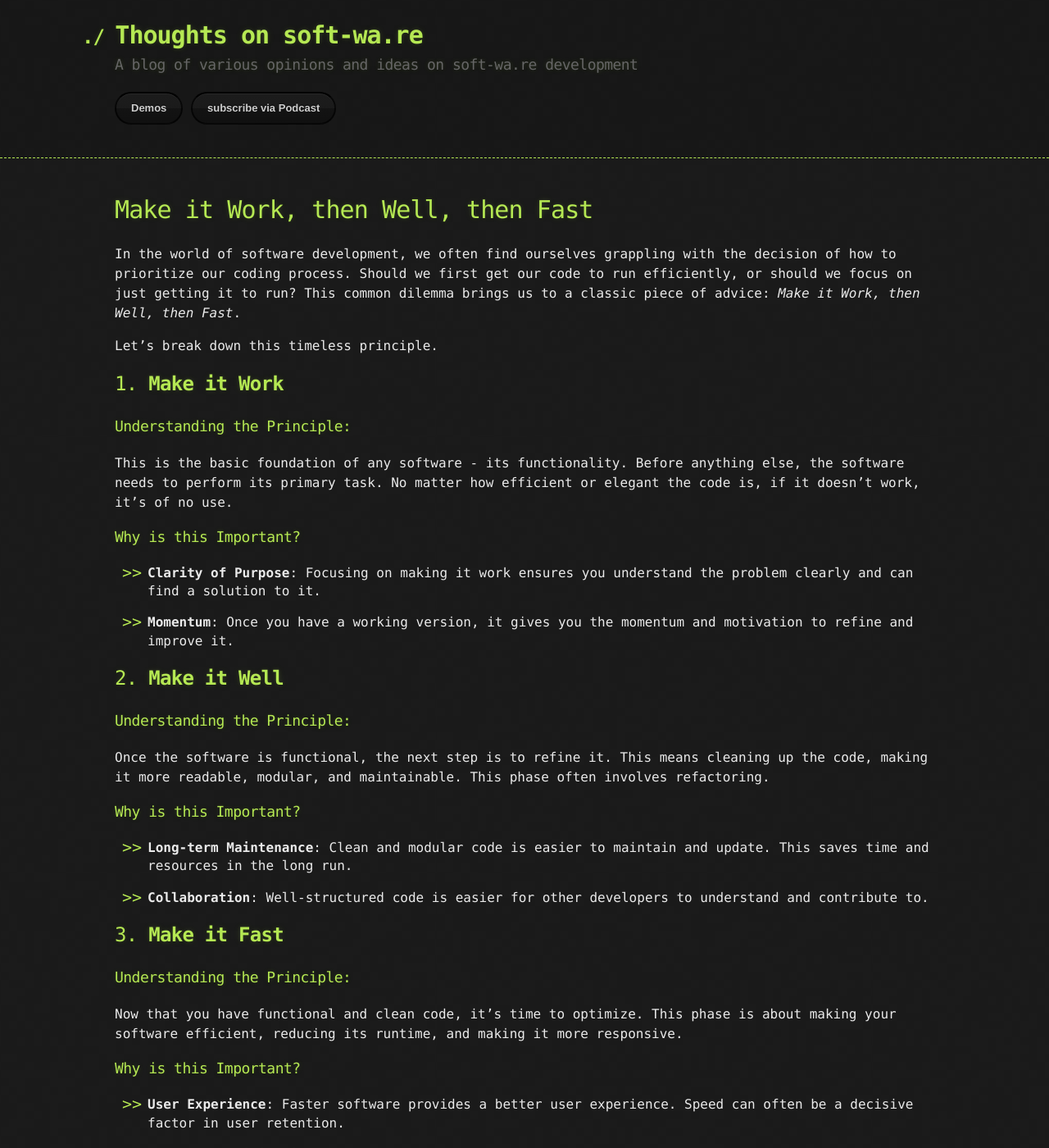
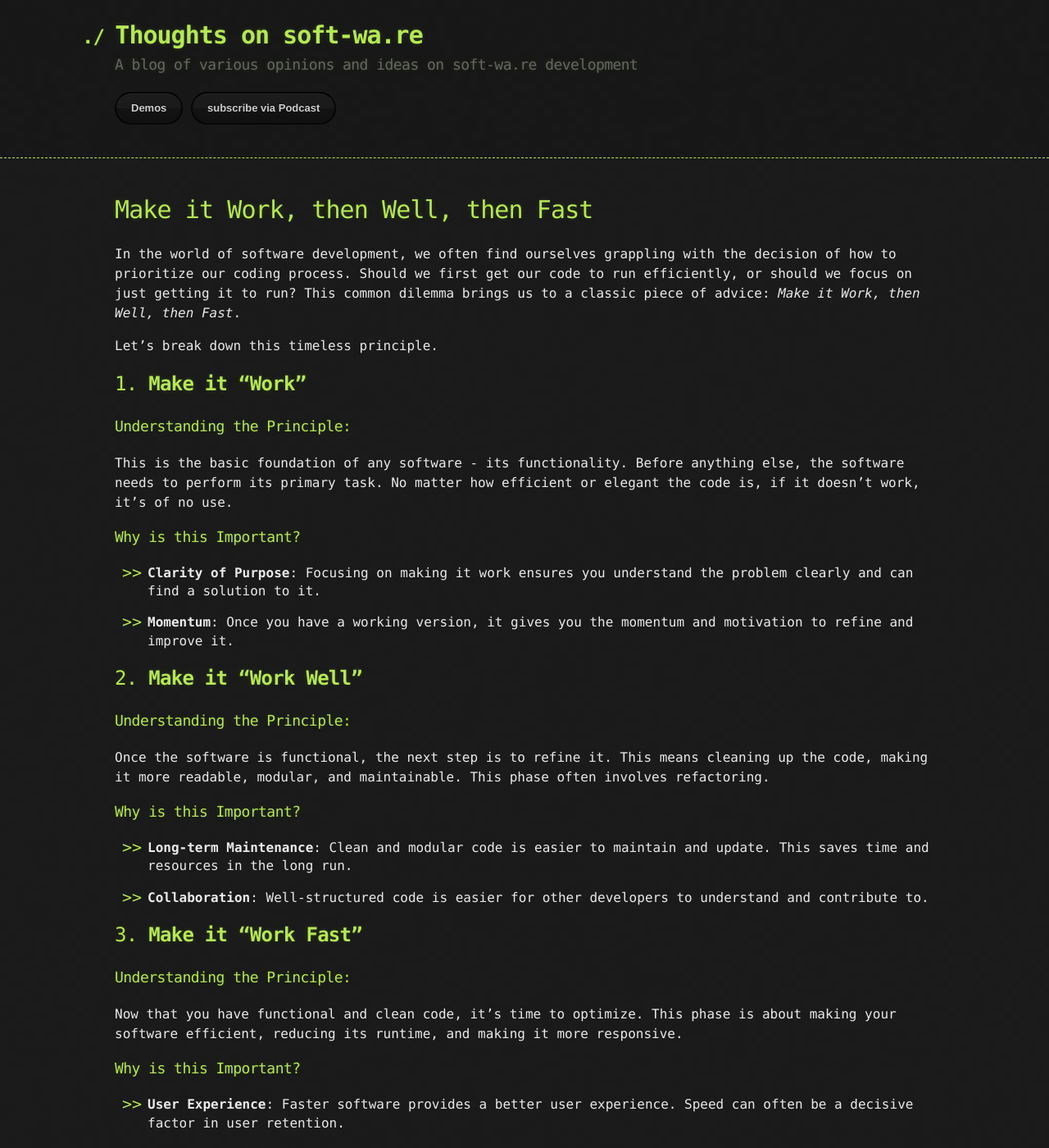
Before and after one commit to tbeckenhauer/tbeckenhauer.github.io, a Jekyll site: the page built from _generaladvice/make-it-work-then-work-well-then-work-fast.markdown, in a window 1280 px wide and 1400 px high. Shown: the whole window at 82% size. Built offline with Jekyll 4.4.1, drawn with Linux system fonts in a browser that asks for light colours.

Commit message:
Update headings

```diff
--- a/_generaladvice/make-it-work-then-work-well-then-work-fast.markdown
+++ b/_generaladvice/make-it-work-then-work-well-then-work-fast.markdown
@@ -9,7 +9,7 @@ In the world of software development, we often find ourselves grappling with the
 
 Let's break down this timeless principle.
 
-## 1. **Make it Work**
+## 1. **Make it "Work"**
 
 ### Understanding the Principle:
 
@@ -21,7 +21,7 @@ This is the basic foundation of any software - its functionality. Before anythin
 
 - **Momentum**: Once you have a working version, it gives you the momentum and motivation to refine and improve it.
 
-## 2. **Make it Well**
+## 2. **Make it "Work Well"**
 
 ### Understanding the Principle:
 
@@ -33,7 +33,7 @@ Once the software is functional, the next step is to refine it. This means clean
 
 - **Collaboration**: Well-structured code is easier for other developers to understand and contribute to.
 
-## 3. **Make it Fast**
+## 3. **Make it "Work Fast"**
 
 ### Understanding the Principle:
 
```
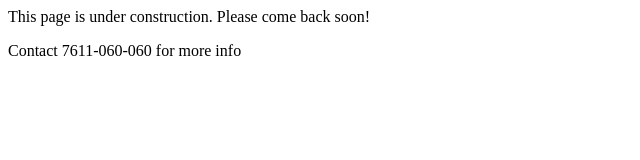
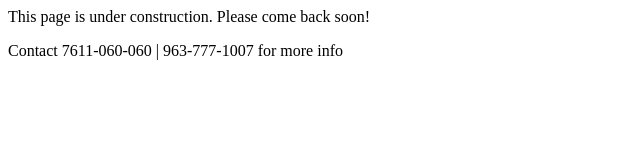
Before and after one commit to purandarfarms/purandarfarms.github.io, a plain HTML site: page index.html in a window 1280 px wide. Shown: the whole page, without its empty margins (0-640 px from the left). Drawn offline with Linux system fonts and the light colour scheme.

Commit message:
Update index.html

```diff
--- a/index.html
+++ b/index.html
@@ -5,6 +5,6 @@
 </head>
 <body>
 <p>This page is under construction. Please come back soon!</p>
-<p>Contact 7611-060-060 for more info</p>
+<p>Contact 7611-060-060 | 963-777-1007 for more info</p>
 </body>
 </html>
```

* **Aim of the exercise**
Everything in the listing except the pictures must come back exactly as written.

* **Solution**
Before and after one commit to tbeckenhauer/tbeckenhauer.github.io, a Jekyll site: the page built from _generaladvice/make-it-work-then-work-well-then-work-fast.markdown, in a window 1280 px wide and 1400 px high. Shown: the whole window at 82% size. Built offline with Jekyll 4.4.1, drawn with Linux system fonts in a browser that asks for light colours.

Commit message:
Update headings

```diff
--- a/_generaladvice/make-it-work-then-work-well-then-work-fast.markdown
+++ b/_generaladvice/make-it-work-then-work-well-then-work-fast.markdown
@@ -9,7 +9,7 @@ In the world of software development, we often find ourselves grappling with the
 
 Let's break down this timeless principle.
 
-## 1. **Make it Work**
+## 1. **Make it "Work"**
 
 ### Understanding the Principle:
 
@@ -21,7 +21,7 @@ This is the basic foundation of any software - its functionality. Before anythin
 
 - **Momentum**: Once you have a working version, it gives you the momentum and motivation to refine and improve it.
 
-## 2. **Make it Well**
+## 2. **Make it "Work Well"**
 
 ### Understanding the Principle:
 
@@ -33,7 +33,7 @@ Once the software is functional, the next step is to refine it. This means clean
 
 - **Collaboration**: Well-structured code is easier for other developers to understand and contribute to.
 
-## 3. **Make it Fast**
+## 3. **Make it "Work Fast"**
 
 ### Understanding the Principle:
 
```
Before and after one commit to purandarfarms/purandarfarms.github.io, a plain HTML site: page index.html in a window 1280 px wide. Shown: the whole page, without its empty margins (0-640 px from the left). Drawn offline with Linux system fonts and the light colour scheme.

Commit message:
Update index.html

```diff
--- a/index.html
+++ b/index.html
@@ -5,6 +5,6 @@
 </head>
 <body>
 <p>This page is under construction. Please come back soon!</p>
-<p>Contact 7611-060-060 for more info</p>
+<p>Contact 7611-060-060 | 963-777-1007 for more info</p>
 </body>
 </html>
```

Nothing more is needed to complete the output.